Albany -- The federal government is giving hometown police some new ammunition in the war on Identity Theft. The Secret Service has sent electronic how-to kits to 40,000 local police departments.
The kits contain a video tape, CD rom, and manuals for Police on Identity theft. They include questions to ask and things to look for in conducting investigations, the best way to seize electronic evidence, and advice on how to detect bogus credit cards and I.D.'s.
U.S. Secret Service Resident Agent Stanley Burruss said "It's really designed for the Police Officer or the Deputy Sheriff. It can be shown at roll call, so that they become familiar with what's going on with identity theft. What to look for when they are out there dealing with citizens."
Incidents of identity theft have topped the government's list of consumer complaints for three straight years. Improved technology makes it tougher to catch thieves.
The Secret Service says if you are a victim of identity theft, contact the three major credit bureaus to place a fraud alert and victim statement on your credit report.
Review your credit reports and close any accounts you believe have been tampered with. Change your PIN number on existing accounts.
Contest all fraudulent accounts, by contacting the Federal Trade Commission. File a police report and be persistent.

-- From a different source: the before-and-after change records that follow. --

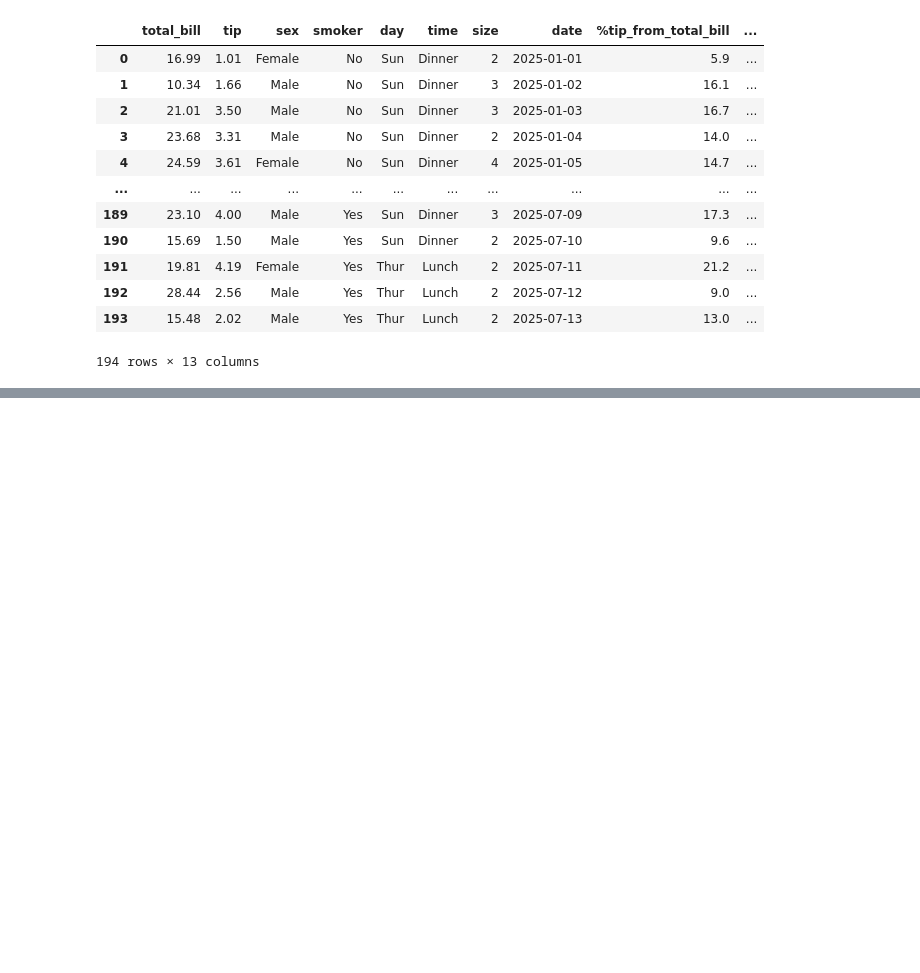
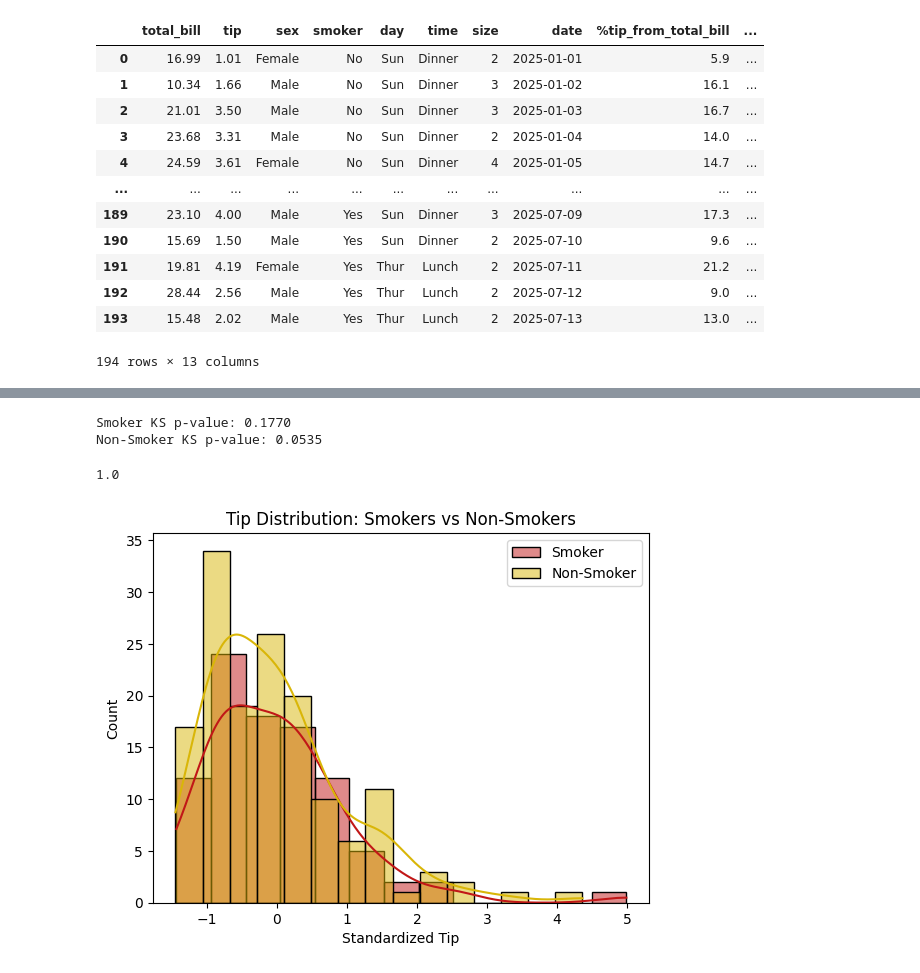
Before and after one commit to marcodelibero/2026---Python-basics, a Jupyter notebook: basic_python_course_v1.ipynb, the cells around one changed output, grey strips where cells are left out. Cells and saved outputs as stored; diff of their text form; code cells hidden in the pictures; blank space fills up the shorter version.

```diff
--- a/basic_python_course_v1.ipynb
+++ b/basic_python_course_v1.ipynb
@@ -213,0 +220,4 @@ tips_df.head()
+# %%
+tip_bins=[0,5,10]
+tip_labels=['low','high']
+tips_df['tip_bucket']=pd.cut(tips_df['tip'],bins=tip_bins,labels=tip_labels)
@@ -409,0 +440,35 @@ The statistical test choice depends on the **hypothesis** you would like to test
+# %%
+#testing for normality
+from scipy.stats import kstest, norm
+#seperate the data based on whether customer is a smoker or not
+smoker_data=tips_df[tips_df['smoker']=='Yes']['tip']
+non_smoker_data=tips_df[tips_df['smoker']=='No']['tip']
+#standarizing the data for KS test
+smoker_std=(smoker_data-smoker_data.mean())/smoker_data.std()
+non_smoker_std=(non_smoker_data-non_smoker_data.mean())/non_smoker_data.std()
+#KS test
+smoker_ks_stat, smoker_p = kstest(smoker_std, 'norm')
+nonsmoker_ks_stat, nonsmoker_p = kstest(non_smoker_std, 'norm')
+
+print(f"Smoker KS p-value: {smoker_p:.4f}")
+print(f"Non-Smoker KS p-value: {nonsmoker_p:.4f}")
+# %% [output]
+Smoker KS p-value: 0.1770
+Non-Smoker KS p-value: 0.0535
+# %%
+tips_df['tip'].min()
+# %% [output]
+1.0
+# %%
+# we can also see normality by plotting distributions
+import matplotlib.pyplot as plt
+sns.histplot(smoker_std, kde=True, label='Smoker',color='#c11717')
+sns.histplot(non_smoker_std, kde=True, label='Non-Smoker',color='#d9b608')
+plt.legend()
+plt.xlabel("Standardized Tip")
+plt.ylabel("Count")
+plt.title("Tip Distribution: Smokers vs Non-Smokers")
+
+plt.show()
+# %% [output]
+[figure, added]
```
Also changed, not shown: parts of 9 cells of this notebook.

Police say many people do not report Identity Theft crimes, because they don't know how, or are embarrassed.
Here are the major credit reporting agencies in the nation-
order your report: 800/685-1111 or log on: www.equifax.com report fraud: 800/525-6285 and write to: p.o. box 740241 Atlanta, Ga 30374-0241
Experian order your report: 888/397-3742 or log on: www.experian.com report fraud: 888/397-3742 and write to: p.o. box 9532 Allen, Tx 75013
Transunion order your report: 800/888-4213
or log on: www.transunion.com report fraud: 800/680-7289 and write to: p.o. box 6790 Fullerton, Ca 92634-6790